This relatively new blood test gives hope for confirming rheumatoid arthritis much earlier than in the past. The anti-CCP stands for anti-cyclic citrullinated peptide antibody. High to moderate levels of this antibody indicates increased activity of the immune system and can indicate increased risk for joint damage.
This blood test is unique in that it is specific to identifying rheumatoid arthritis whereas a number of other blood tests utilized do not differentiate between autoimmune diseases. Those that test positive for this test but do not show any symptoms should be monitored closely as a positive test can occur years before the onset of symptoms.

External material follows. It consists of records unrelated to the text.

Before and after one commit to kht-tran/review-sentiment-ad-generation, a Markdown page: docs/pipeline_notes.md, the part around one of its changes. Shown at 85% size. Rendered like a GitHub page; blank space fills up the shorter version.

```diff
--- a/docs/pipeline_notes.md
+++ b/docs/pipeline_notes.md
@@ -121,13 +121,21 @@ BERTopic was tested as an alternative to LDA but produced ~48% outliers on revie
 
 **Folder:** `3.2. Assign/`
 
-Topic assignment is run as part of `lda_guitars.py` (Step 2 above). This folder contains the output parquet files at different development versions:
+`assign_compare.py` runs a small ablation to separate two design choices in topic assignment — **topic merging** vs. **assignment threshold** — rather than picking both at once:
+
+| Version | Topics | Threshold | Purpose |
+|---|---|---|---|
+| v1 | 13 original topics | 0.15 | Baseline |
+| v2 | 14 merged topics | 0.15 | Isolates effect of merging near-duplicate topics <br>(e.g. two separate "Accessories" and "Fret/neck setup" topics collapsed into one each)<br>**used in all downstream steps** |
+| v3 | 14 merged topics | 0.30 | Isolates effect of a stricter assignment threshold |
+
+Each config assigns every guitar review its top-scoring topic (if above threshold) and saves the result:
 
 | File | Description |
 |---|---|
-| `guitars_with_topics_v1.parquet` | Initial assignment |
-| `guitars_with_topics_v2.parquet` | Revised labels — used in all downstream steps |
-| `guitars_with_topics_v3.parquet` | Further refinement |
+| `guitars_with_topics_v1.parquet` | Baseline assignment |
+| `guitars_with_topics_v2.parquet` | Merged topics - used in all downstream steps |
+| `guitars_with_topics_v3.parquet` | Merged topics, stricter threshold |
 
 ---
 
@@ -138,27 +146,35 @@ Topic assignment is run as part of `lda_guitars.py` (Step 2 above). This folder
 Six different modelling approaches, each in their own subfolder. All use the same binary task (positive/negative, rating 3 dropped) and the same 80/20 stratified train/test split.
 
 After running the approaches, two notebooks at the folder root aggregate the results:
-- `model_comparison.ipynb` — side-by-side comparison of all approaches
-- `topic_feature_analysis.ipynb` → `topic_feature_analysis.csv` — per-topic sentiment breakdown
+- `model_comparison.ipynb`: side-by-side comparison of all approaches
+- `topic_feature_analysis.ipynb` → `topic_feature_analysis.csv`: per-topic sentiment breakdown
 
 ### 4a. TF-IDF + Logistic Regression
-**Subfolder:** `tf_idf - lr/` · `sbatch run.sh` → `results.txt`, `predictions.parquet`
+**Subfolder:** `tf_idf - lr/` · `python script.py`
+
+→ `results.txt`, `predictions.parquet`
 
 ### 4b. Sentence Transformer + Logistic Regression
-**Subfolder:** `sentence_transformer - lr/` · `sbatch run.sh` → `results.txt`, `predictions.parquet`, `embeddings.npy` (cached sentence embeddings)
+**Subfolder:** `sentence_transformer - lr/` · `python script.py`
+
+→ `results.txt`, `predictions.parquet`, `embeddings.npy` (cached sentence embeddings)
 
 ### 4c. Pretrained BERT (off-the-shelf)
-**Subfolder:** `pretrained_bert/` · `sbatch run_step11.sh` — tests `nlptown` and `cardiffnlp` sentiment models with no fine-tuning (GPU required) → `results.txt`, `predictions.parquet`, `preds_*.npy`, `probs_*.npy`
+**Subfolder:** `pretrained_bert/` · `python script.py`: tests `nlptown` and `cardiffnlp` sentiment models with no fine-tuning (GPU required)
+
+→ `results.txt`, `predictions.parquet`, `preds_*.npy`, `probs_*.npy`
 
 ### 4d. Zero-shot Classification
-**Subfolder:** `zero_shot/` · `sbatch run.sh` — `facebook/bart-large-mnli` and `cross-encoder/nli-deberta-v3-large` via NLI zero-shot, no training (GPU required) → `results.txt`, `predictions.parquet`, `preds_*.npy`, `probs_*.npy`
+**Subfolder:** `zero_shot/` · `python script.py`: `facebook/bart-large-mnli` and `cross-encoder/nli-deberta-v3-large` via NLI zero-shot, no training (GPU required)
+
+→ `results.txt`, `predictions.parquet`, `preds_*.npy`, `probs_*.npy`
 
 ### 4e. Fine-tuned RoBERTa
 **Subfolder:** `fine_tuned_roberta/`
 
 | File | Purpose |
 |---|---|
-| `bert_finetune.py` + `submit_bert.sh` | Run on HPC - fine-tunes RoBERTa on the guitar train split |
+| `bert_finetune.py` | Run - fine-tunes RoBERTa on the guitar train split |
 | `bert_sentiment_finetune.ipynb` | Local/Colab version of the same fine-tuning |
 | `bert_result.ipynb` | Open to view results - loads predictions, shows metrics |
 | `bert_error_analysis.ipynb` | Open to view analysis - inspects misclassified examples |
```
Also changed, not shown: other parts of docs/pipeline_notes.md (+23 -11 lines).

ESR (erythrocyte sedimentation rate)
This hematology blood test is a non-specific measure of inflammation in the body. The test measures how fast red blood cells called erythrocytes fall to the bottom of a tall, thin tube. Because it is non-specific it is used in combination with other tests.
C-reactive protein (CRP)
C-reactive protein is one of the acute phase proteins that increase during systemic inflammation. Elevated CRP is not only associated with arthritis but cardiovascular disease. As a non-specific test it does not indicate where in the body the inflammation is located. CRP is not always elevated in patients with rheumatoid arthritis or lupus. CRP can also be used to help determine if anti-inflammatory medication is being effective in reducing inflammation in the body.
Remember that a combination of rheumatoid arthritis blood tests, physical exam, and your history of symptoms will all be utilized to determine if you have rheumatoid arthritis. Discuss with your doctor what the best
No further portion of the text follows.